Bill O’Reilly is All Over Our Question to GE’s Jeff Immelt

***Media alert: Tune in to Fox’s O’Reilly Factor tonight to see our Justin Danhof discuss his question to Jeffrey Immelt, our colleague David Almasi’s question to Boeing CEO W. James McNerney, and the crime of honest services fraud. It promises to be an exciting show.***


On Thursday Evening, Fox News Channel’s Bill O’Reilly covered our Justin Danhof asking General Electric CEO Jeffrey Immelt if he would release GE’s written communications with the State Department during the time State was helping GE with a deal in Algeria, and GE was donating to the Clinton Foundation.

Folks will recall that Secretary Clinton used a personal server for her emails while she was employed by the State Department, so any copies of emails at this point presumably are on the servers of those with whom she was corresponding.

O’Reilly discussed the situation at length in his “Talking Points Memo,” and then went on to discuss it throughout his show, including with Fox’s Bret Baier…

…and Judge Andrew Napolitano…

The National Center has been questioning why corporations receiving help from the State Department have been donating to the Clinton Foundation since April 2014, when the National Center’s Executive Director, David Almasi, a Boeing shareholder, asked Boeing CEO W. James McNerney about possible conflicts of interest between Boeing’s philanthropy and actions by senior public officials. David raised the question of whether Boeing had unnecessarily exposed itself to the danger of being prosecuted for honest services fraud.

A description of David’s confrontation at Boeing, and Washington Post coverage of it, is available here.

On Thursday night, Bill O’Reilly discussed our question to GE’s CEO with Charles Krauthammer, who didn’t seem to have heard of honest services fraud. (Again, I suggest he read the press release we issued after David Almasi attended the Boeing shareholder meeting.)

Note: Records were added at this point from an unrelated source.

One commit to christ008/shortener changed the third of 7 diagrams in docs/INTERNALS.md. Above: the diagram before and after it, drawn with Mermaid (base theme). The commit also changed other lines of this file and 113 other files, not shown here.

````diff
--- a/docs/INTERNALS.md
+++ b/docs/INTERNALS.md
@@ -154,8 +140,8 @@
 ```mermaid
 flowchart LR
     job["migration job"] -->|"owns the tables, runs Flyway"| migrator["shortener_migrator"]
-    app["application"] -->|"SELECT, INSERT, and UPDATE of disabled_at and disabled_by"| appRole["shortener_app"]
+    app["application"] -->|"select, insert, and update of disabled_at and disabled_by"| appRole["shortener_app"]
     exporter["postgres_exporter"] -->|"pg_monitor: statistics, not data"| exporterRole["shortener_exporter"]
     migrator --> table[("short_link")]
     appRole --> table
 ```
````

Charles Krauthammer insists this is about specific politicians. We disagree. Politicians and government officials come and go. Corporations have been paying for access for decades. If the public, and corporate shareholders, confront these CEOs, and insist they stop, there is hope for reform.

When it comes to Boeing and General Electric, it is important to note that we have no evidence anything illegal happened here, and there may well have been no wrongdoing at either company. Our concern as shareholders — and we did approach both companies as shareholders — is that honest services fraud is vague (once again, see our Boeing press release). A company can be totally innocent and yet get caught up in a defense that costs a lot of money and harms the company’s brand. It is much safer for companies to avoid contributions to ALL charities connected to ALL politicians and government officials entirely, but CEOs, at least so far, don’t seem to be aware of this.

As Americans, too, we’re better off not wondering if our government officials are doing things because they believe those things are in the best interest of the United States, or because a foundation the official is connected to received a contribution.

In short, when it comes to making contributions to government-official-connected foundations, even contributions made with the best and most pure intentions, corporations should “just say no.”

On Friday night, Justin is scheduled to appear on the O’Reilly Factor to discuss his question to Jeffrey Immelt, our colleague David Almasi’s question to Boeing CEO W. James McNerney, and honest services fraud generally, in much more detail. We encourage everyone to tune in!

The National Center for Public Policy Research is a communications and research foundation supportive of a strong national defense and dedicated to providing free market solutions to today’s public policy problems. We believe that the principles of a free market, individual liberty and personal responsibility provide the greatest hope for meeting the challenges facing America in the 21st century.